Data visualization is an important part of understanding complex systems because it allows for an intuitive understanding of complex systems. Data is not the answer to problems, but pulling a well informed understanding from data can help experts decide the state and needs of the system. The Tweet Bursts project from Senseable City @mit used public tweets to understand events. Data is valuable because it’s inherently crowdsourced. As natural language processing develops, computational understanding of events can be understood and communicated in realtime. Realtime access to events around the world can help leaders (hopefully) make good decisions.



This project is an exploration of connecting two shapes through variables. My main focus was to create points along the outside of the curves, like the examples, and pass those positions to another shape as start/end points. My favorite part of this assignment was taking two existing functions, and implementing them together in one program. Some errors I encountered were duplicate variables, miscommunication of variable between functions, and misaligned positioning of drawn shapes.

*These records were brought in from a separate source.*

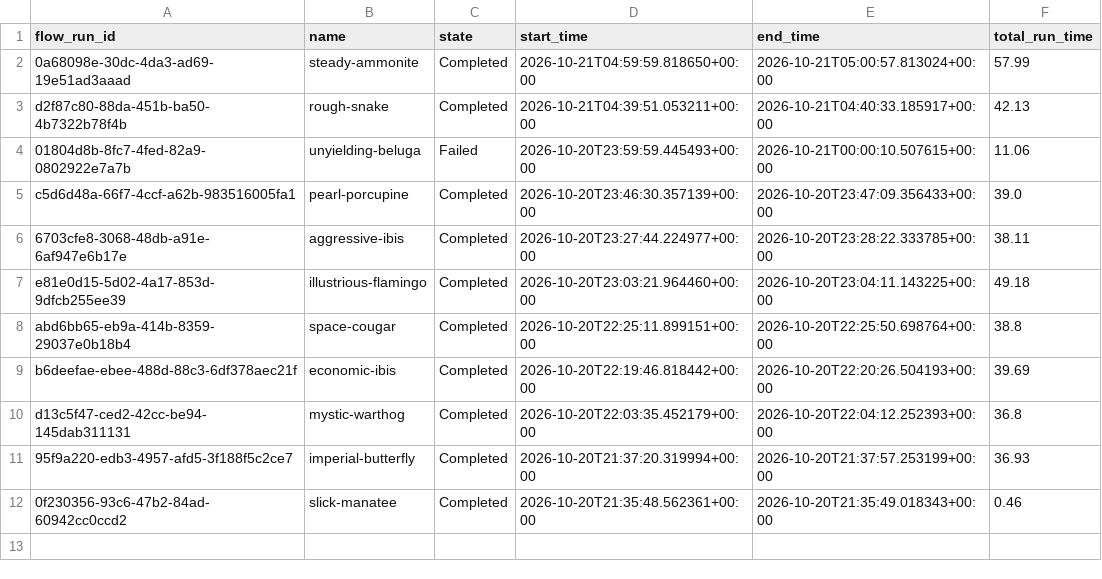
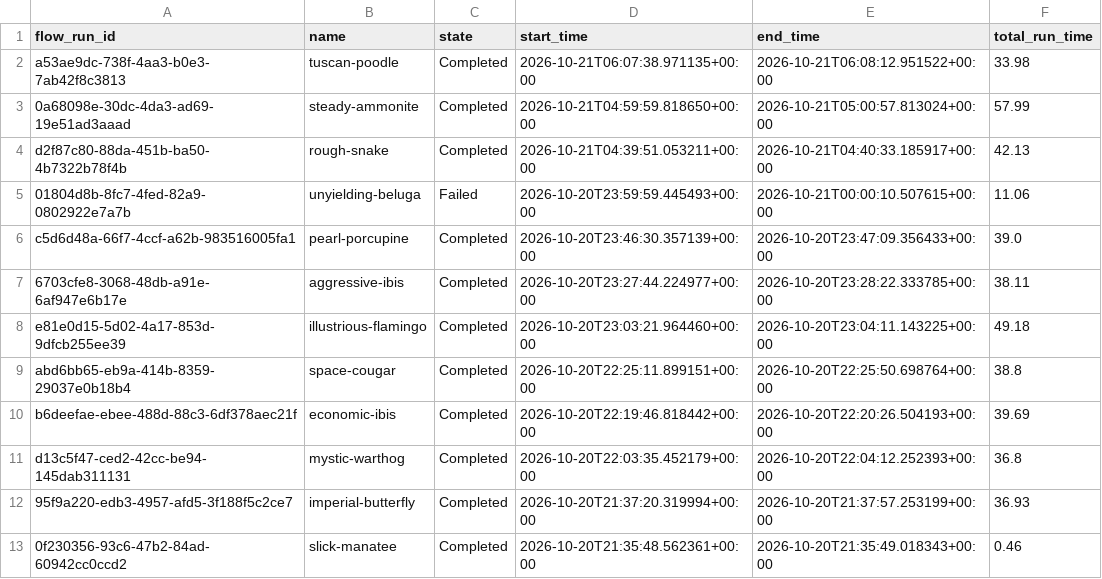
Before and after one commit to Abbas297/clean-air, a CSV file: prefect_runs.csv, drawn as a sheet; the diff names each change by its address in the sheet, - before the commit and + after, or states it on an @@ line.

```diff
--- a/prefect_runs.csv
+++ b/prefect_runs.csv
+row 2: a53ae9dc-738f-4aa3-b0e3-7ab42f8c3813 | tuscan-poodle | Completed | 2026-10-21T06:07:38.971135+00:00 | 2026-10-21T06:08:12.951522+00:00 | 33.98
```
Also changed, not shown: state/prefect_runs.csv, state/quality_log.csv, 5 other files.
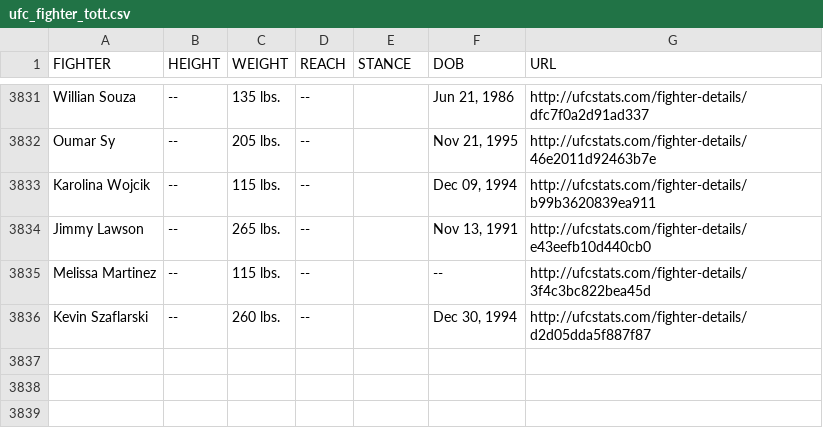
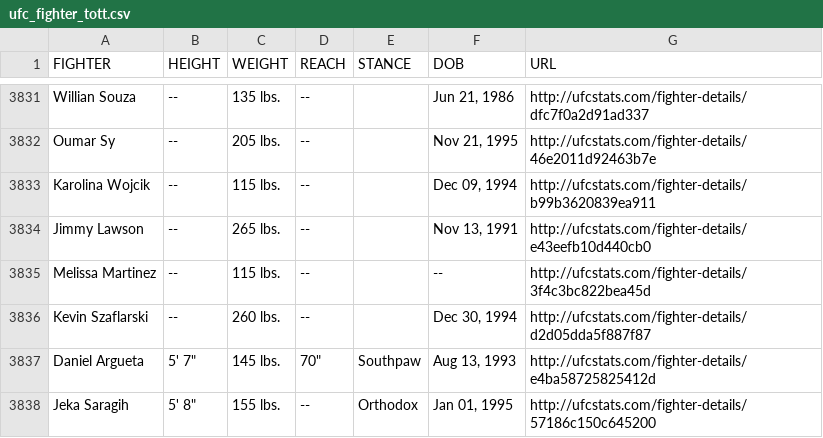
Before and after one commit to YashD5291/UFC-Stats-Scrap, a CSV file: ufc_fighter_tott.csv, drawn as a sheet; only a part is shown, gaps mark what is left out; the diff names each change by its address in the sheet, - before the commit and + after, or states it on an @@ line.

Commit message:
2022-05-31 data refresh

```diff
--- a/ufc_fighter_tott.csv
+++ b/ufc_fighter_tott.csv
+row 3837: Daniel Argueta | 5' 7" | 145 lbs. | 70" | Southpaw | Aug 13, 1993 | http://ufcstats.com/fighter-details/e4ba58725825412d
+row 3838: Jeka Saragih | 5' 8" | 155 lbs. | -- | Orthodox | Jan 01, 1995 | http://ufcstats.com/fighter-details/57186c150c645200
```
Also changed, not shown: ufc_fighter_details.csv.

//Ty Van de Zande
//Section B

//Most of this code was repurposed from the examples provided
//by Professor Dannenberg. Additions were made to explore 
//curves, helper functions, and passing variables.

var friz = [];
var frizy = [];
var frizX = [];
var frizyY = [];

function setup() {
    createCanvas(480, 480);

function draw() {
    background(255, 200, 200); //I additionally love this pink
    fill(255, 255, 255, 64);
    var nPoints = mouseX/10;
    var radius = 50;
    var separation = 125;
    drawShape(nPoints, radius, separation);
    yoyo(nPoints, separation);


function drawShape(nPoints, radius, separation){  // draw the circle normally
    translate(1*separation, height / 2);
    for (var i = 0; i < nPoints; i++) {
        var theta = map(i, 0, nPoints, 0, TWO_PI);
        var px = radius * cos(theta);
        var py = radius * sin(theta);
        ellipse(px, py, 3,3);
        friz[i] = px;
        frizy[i] = py;

function drawEpitrochoidCurve(nPoints) {
    // Epicycloid:
    // http://mathworld.wolfram.com/Epicycloid.html
    var x;
    var y;
    var a = 80.0;
    var b = a / 2.0;
    var h = constrain(mouseY / 8.0, 0, b);
    var ph = mouseX / 50.0;
    fill(255, 200, 200);
    for (var i = 0; i < nPoints; i++) {
        var t = map(i, 0, nPoints, 0, TWO_PI);
        x = (a + b) * cos(t) - h * cos(ph + t * (a + b) / b);
        y = (a + b) * sin(t) - h * sin(ph + t * (a + b) / b);
        vertex(x+height/2, y+width/2);
        frizX[i] = x;
        frizyY[i] = y;

function yoyo(nPoints, separation) {
    var w = width/2;
    for(var i = 0; i < nPoints; i++) {
        line(friz[i]+separation, frizy[i]+w, frizX[i]+w, frizyY[i]+w);